*** Begin section ***

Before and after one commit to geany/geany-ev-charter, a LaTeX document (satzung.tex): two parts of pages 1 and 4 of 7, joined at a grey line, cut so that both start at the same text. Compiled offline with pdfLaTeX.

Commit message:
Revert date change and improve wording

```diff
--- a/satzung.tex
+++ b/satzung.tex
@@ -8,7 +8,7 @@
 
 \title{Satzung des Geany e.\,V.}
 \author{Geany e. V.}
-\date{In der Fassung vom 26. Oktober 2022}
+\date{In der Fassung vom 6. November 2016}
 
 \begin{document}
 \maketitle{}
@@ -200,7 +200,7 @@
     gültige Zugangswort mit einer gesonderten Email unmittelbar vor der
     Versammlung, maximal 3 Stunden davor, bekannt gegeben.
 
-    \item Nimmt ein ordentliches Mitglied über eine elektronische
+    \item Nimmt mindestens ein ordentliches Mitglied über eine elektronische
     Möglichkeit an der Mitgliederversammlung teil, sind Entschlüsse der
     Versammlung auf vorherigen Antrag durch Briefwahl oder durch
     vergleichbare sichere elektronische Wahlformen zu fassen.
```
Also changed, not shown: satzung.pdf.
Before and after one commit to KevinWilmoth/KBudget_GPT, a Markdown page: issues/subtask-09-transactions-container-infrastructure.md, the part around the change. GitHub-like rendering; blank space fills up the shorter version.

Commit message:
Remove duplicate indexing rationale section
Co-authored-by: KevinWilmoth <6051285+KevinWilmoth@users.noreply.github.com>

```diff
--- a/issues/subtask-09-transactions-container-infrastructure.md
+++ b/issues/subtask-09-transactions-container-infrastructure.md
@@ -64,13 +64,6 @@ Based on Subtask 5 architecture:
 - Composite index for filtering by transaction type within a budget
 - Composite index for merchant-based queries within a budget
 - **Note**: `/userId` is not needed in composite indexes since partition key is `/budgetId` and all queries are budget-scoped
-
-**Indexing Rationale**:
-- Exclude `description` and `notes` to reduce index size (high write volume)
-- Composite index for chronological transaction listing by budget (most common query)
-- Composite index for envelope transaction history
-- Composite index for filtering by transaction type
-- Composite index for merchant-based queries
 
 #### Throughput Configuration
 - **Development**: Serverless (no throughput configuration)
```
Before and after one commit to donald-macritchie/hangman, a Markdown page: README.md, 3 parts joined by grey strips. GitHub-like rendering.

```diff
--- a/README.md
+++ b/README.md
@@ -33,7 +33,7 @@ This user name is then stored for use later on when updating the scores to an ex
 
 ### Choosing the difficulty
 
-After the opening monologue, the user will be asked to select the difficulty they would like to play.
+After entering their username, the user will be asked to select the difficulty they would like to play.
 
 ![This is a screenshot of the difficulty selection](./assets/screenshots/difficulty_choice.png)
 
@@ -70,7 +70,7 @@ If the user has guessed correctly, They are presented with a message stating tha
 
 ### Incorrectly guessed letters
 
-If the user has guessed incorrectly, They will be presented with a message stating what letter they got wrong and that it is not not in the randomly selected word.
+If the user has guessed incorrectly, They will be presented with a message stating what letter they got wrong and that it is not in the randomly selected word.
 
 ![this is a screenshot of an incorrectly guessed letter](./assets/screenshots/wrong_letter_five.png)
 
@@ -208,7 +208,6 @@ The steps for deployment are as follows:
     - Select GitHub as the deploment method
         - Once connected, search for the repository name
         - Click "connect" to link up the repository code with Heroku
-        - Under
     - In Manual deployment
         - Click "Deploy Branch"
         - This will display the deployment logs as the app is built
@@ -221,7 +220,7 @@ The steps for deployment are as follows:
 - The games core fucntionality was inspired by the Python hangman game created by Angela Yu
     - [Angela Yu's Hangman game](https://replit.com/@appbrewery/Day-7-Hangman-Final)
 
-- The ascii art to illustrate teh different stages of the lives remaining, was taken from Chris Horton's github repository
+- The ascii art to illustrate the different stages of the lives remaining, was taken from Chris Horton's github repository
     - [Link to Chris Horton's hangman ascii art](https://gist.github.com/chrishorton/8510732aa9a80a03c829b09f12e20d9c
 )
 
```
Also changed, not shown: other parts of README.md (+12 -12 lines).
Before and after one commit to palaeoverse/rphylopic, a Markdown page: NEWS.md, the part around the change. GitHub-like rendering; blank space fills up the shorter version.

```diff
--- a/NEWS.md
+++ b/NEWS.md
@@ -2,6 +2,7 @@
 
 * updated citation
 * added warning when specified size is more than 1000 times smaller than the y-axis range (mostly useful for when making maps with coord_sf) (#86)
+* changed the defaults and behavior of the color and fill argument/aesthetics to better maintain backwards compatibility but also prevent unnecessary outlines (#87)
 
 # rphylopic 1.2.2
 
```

*** End section ***

## REQUIREMENT
Where the string "über" occurs in the data, return the whole line.

## SOLUTION
-    \item Nimmt ein ordentliches Mitglied über eine elektronische
+    \item Nimmt mindestens ein ordentliches Mitglied über eine elektronische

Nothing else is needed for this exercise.